* _Listed entries_
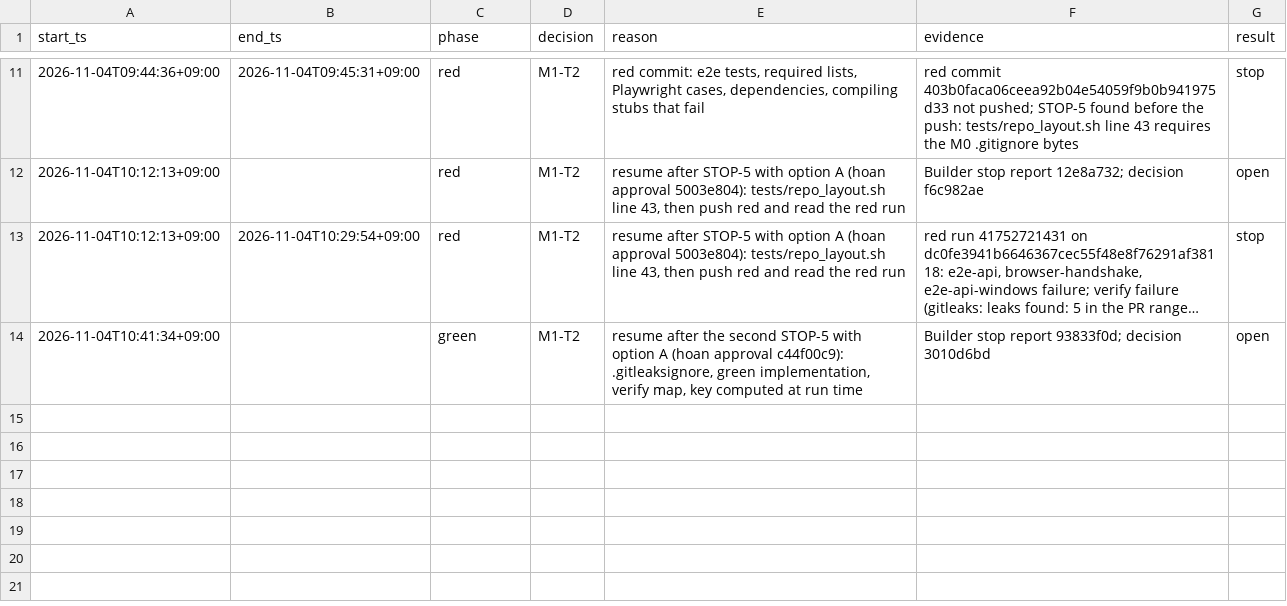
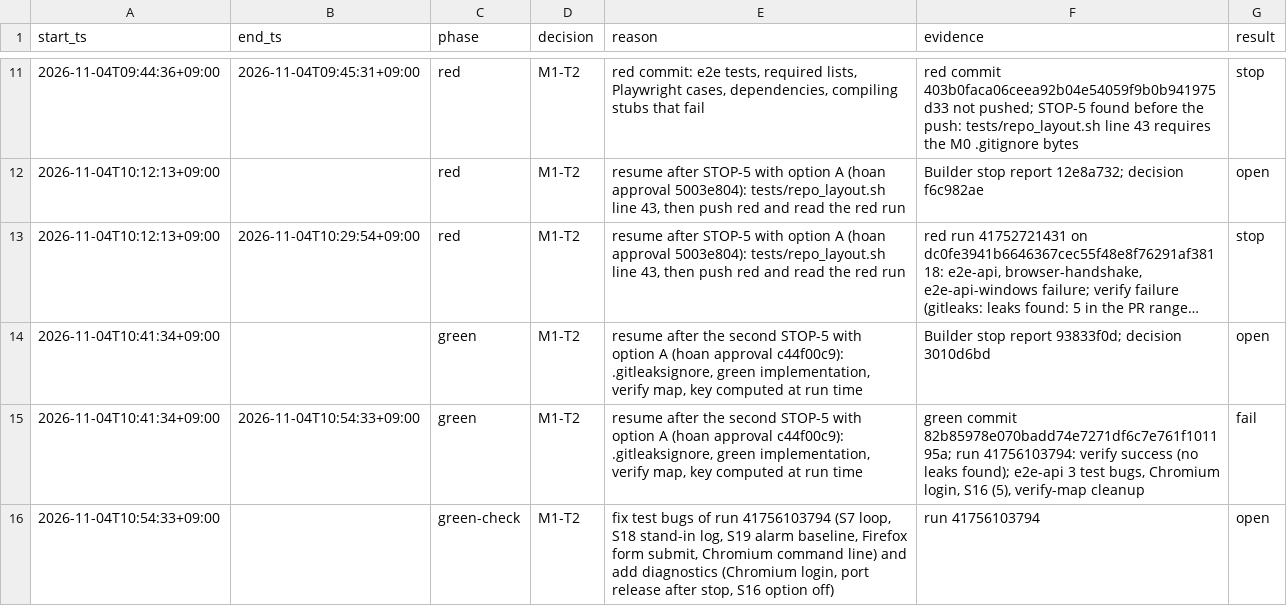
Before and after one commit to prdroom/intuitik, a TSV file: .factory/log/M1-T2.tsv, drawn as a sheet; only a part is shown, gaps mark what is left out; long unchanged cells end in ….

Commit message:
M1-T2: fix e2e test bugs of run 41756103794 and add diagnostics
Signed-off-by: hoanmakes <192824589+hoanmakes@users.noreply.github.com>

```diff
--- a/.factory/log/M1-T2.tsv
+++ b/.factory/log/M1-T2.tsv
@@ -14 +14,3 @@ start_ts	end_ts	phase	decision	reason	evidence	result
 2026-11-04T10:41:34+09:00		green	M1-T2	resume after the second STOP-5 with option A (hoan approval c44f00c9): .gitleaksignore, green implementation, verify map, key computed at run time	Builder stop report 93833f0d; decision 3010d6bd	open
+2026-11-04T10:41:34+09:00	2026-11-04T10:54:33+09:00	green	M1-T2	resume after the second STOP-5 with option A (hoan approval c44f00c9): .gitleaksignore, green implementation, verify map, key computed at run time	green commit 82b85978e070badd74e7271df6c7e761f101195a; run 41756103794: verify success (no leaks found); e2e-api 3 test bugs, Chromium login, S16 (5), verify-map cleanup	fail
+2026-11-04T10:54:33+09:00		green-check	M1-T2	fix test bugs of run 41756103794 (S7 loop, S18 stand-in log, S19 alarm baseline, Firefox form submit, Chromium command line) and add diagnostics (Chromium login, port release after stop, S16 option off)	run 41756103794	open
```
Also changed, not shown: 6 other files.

--

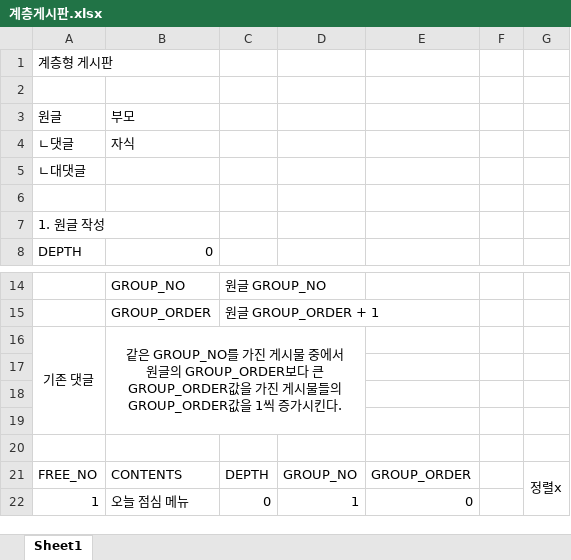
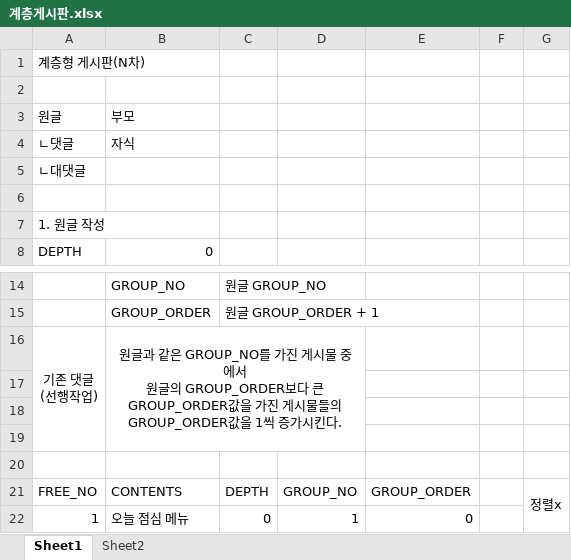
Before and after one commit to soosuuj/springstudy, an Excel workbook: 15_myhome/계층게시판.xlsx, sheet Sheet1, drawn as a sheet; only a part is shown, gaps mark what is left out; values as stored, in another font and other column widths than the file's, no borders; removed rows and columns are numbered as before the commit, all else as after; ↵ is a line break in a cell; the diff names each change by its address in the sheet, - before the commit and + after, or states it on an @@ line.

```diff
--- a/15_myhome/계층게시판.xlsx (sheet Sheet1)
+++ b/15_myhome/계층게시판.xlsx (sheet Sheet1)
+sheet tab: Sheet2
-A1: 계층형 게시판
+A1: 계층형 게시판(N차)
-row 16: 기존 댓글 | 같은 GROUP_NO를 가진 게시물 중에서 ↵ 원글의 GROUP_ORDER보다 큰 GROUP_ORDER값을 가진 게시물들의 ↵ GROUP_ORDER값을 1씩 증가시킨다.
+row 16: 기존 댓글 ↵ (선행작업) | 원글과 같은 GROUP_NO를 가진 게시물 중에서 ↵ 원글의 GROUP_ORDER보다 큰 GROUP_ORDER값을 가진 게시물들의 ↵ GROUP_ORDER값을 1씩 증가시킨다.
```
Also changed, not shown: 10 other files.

* _Prompt_
Once you find the line with "Before and after one commit to soosuuj/springstudy, an" above, print it and every line after it up to and including the line with "Also changed, not shown: 10 other files.", exactly as written and nothing else.

* _Answer to this exercise_
Before and after one commit to soosuuj/springstudy, an Excel workbook: 15_myhome/계층게시판.xlsx, sheet Sheet1, drawn as a sheet; only a part is shown, gaps mark what is left out; values as stored, in another font and other column widths than the file's, no borders; removed rows and columns are numbered as before the commit, all else as after; ↵ is a line break in a cell; the diff names each change by its address in the sheet, - before the commit and + after, or states it on an @@ line.

```diff
--- a/15_myhome/계층게시판.xlsx (sheet Sheet1)
+++ b/15_myhome/계층게시판.xlsx (sheet Sheet1)
+sheet tab: Sheet2
-A1: 계층형 게시판
+A1: 계층형 게시판(N차)
-row 16: 기존 댓글 | 같은 GROUP_NO를 가진 게시물 중에서 ↵ 원글의 GROUP_ORDER보다 큰 GROUP_ORDER값을 가진 게시물들의 ↵ GROUP_ORDER값을 1씩 증가시킨다.
+row 16: 기존 댓글 ↵ (선행작업) | 원글과 같은 GROUP_NO를 가진 게시물 중에서 ↵ 원글의 GROUP_ORDER보다 큰 GROUP_ORDER값을 가진 게시물들의 ↵ GROUP_ORDER값을 1씩 증가시킨다.
```
Also changed, not shown: 10 other files.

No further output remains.